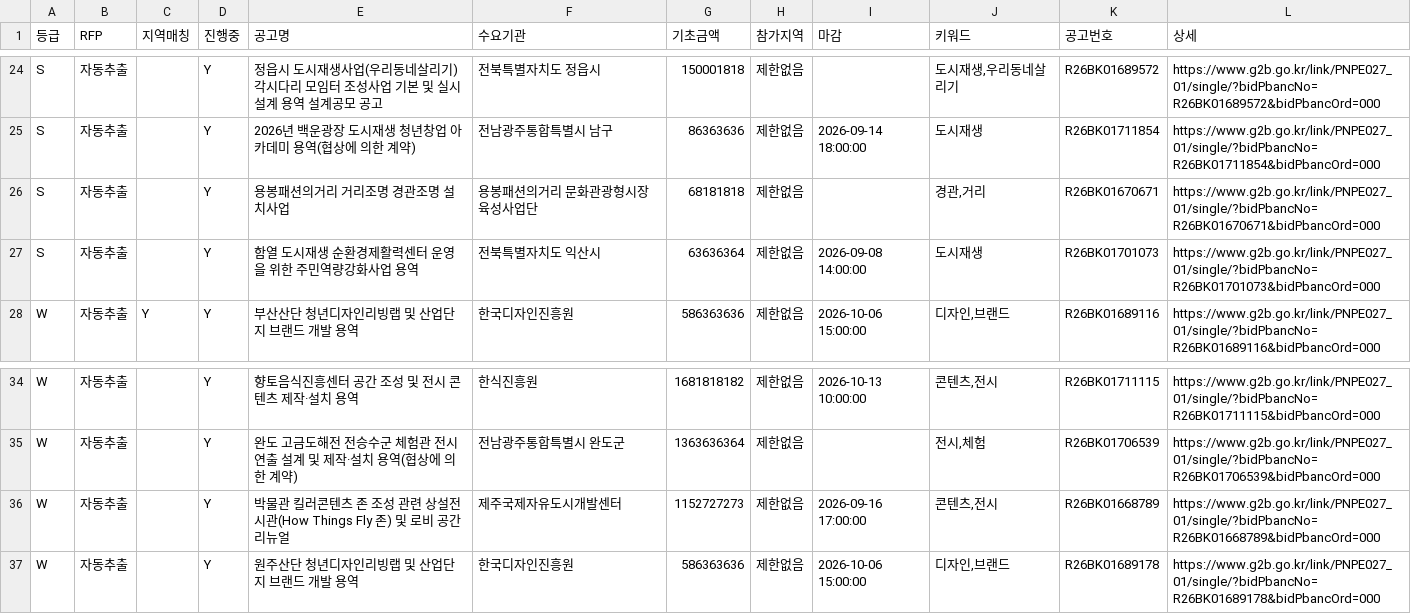
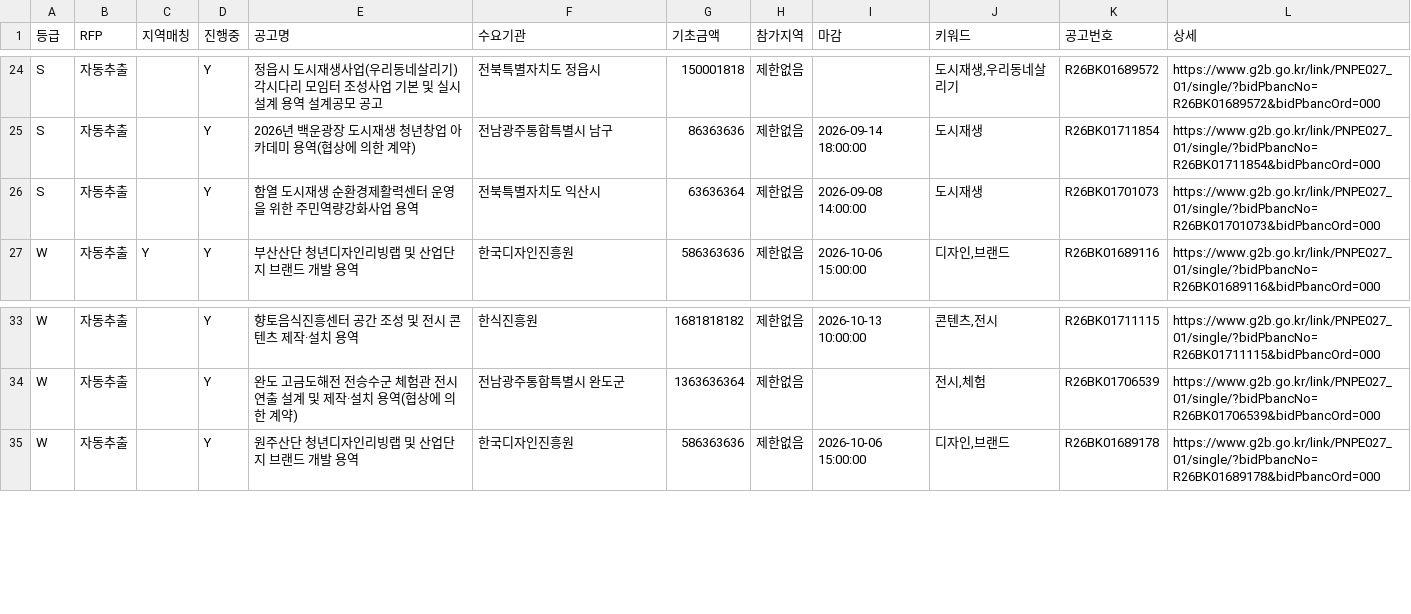
Before and after one commit to andy555-cmyk/narajangteo, a CSV file: g2b_result.csv, drawn as a sheet; only a part is shown, gaps mark what is left out; the diff names each change by its address in the sheet, - before the commit and + after, or states it on an @@ line.

```diff
--- a/g2b_result.csv
+++ b/g2b_result.csv
-row 26: S | 자동추출 |  | Y | 용봉패션의거리 거리조명 경관조명 설치사업 | 용봉패션의거리 문화관광형시장 육성사업단 | 68181818 | 제한없음 |  | 경관,거리 | R26BK01670671 | https://www.g2b.go.kr/link/PNPE027_01/single/?bidPbancNo=R26BK01670671&bidPbancOrd=000
-row 36: W | 자동추출 |  | Y | 박물관 킬러콘텐츠 존 조성 관련 상설전시관(How Things Fly 존) 및 로비 공간 리뉴얼 | 제주국제자유도시개발센터 | 1152727273 | 제한없음 | 2026-09-16 17:00:00 | 콘텐츠,전시 | R26BK01668789 | https://www.g2b.go.kr/link/PNPE027_01/single/?bidPbancNo=R26BK01668789&bidPbancOrd=000
```
Also changed, not shown: 6 other files.
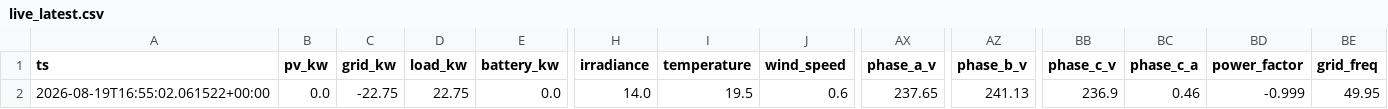
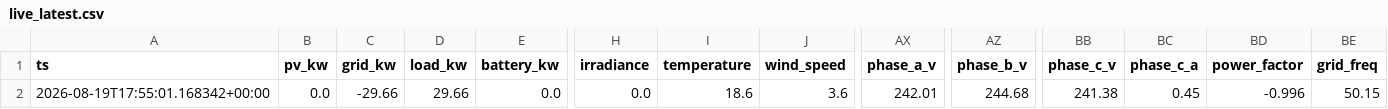
Before and after one commit to ruanvanheerden97/voltano-millenial-billing, a CSV file: live_latest.csv, drawn as a sheet; only a part is shown, gaps mark what is left out; the diff names each change by its address in the sheet, - before the commit and + after, or states it on an @@ line.

```diff
--- a/live_latest.csv
+++ b/live_latest.csv
-A2 (ts): 2026-08-19T16:55:02.061522+00:00
+A2 (ts): 2026-08-19T17:55:01.168342+00:00
-C2 (grid_kw): -22.75
+C2 (grid_kw): -29.66
-D2 (load_kw): 22.75
+D2 (load_kw): 29.66
-H2 (irradiance): 14.0
+H2 (irradiance): 0.0
-I2 (temperature): 19.5
+I2 (temperature): 18.6
-J2 (wind_speed): 0.6
+J2 (wind_speed): 3.6
-AX2 (phase_a_v): 237.65
+AX2 (phase_a_v): 242.01
-AZ2 (phase_b_v): 241.13
+AZ2 (phase_b_v): 244.68
-BB2 (phase_c_v): 236.9
+BB2 (phase_c_v): 241.38
-BC2 (phase_c_a): 0.46
+BC2 (phase_c_a): 0.45
-BD2 (power_factor): -0.999
+BD2 (power_factor): -0.996
-BE2 (grid_freq): 49.95
+BE2 (grid_freq): 50.15
```
Also changed, not shown: live_history.csv.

.....

- WORK INSTRUCTIONS -
An exact reproduction of the data is needed, with no pictures included.

- OUTPUT OF THE TASK -
Before and after one commit to andy555-cmyk/narajangteo, a CSV file: g2b_result.csv, drawn as a sheet; only a part is shown, gaps mark what is left out; the diff names each change by its address in the sheet, - before the commit and + after, or states it on an @@ line.

```diff
--- a/g2b_result.csv
+++ b/g2b_result.csv
-row 26: S | 자동추출 |  | Y | 용봉패션의거리 거리조명 경관조명 설치사업 | 용봉패션의거리 문화관광형시장 육성사업단 | 68181818 | 제한없음 |  | 경관,거리 | R26BK01670671 | https://www.g2b.go.kr/link/PNPE027_01/single/?bidPbancNo=R26BK01670671&bidPbancOrd=000
-row 36: W | 자동추출 |  | Y | 박물관 킬러콘텐츠 존 조성 관련 상설전시관(How Things Fly 존) 및 로비 공간 리뉴얼 | 제주국제자유도시개발센터 | 1152727273 | 제한없음 | 2026-09-16 17:00:00 | 콘텐츠,전시 | R26BK01668789 | https://www.g2b.go.kr/link/PNPE027_01/single/?bidPbancNo=R26BK01668789&bidPbancOrd=000
```
Also changed, not shown: 6 other files.
Before and after one commit to ruanvanheerden97/voltano-millenial-billing, a CSV file: live_latest.csv, drawn as a sheet; only a part is shown, gaps mark what is left out; the diff names each change by its address in the sheet, - before the commit and + after, or states it on an @@ line.

```diff
--- a/live_latest.csv
+++ b/live_latest.csv
-A2 (ts): 2026-08-19T16:55:02.061522+00:00
+A2 (ts): 2026-08-19T17:55:01.168342+00:00
-C2 (grid_kw): -22.75
+C2 (grid_kw): -29.66
-D2 (load_kw): 22.75
+D2 (load_kw): 29.66
-H2 (irradiance): 14.0
+H2 (irradiance): 0.0
-I2 (temperature): 19.5
+I2 (temperature): 18.6
-J2 (wind_speed): 0.6
+J2 (wind_speed): 3.6
-AX2 (phase_a_v): 237.65
+AX2 (phase_a_v): 242.01
-AZ2 (phase_b_v): 241.13
+AZ2 (phase_b_v): 244.68
-BB2 (phase_c_v): 236.9
+BB2 (phase_c_v): 241.38
-BC2 (phase_c_a): 0.46
+BC2 (phase_c_a): 0.45
-BD2 (power_factor): -0.999
+BD2 (power_factor): -0.996
-BE2 (grid_freq): 49.95
+BE2 (grid_freq): 50.15
```
Also changed, not shown: live_history.csv.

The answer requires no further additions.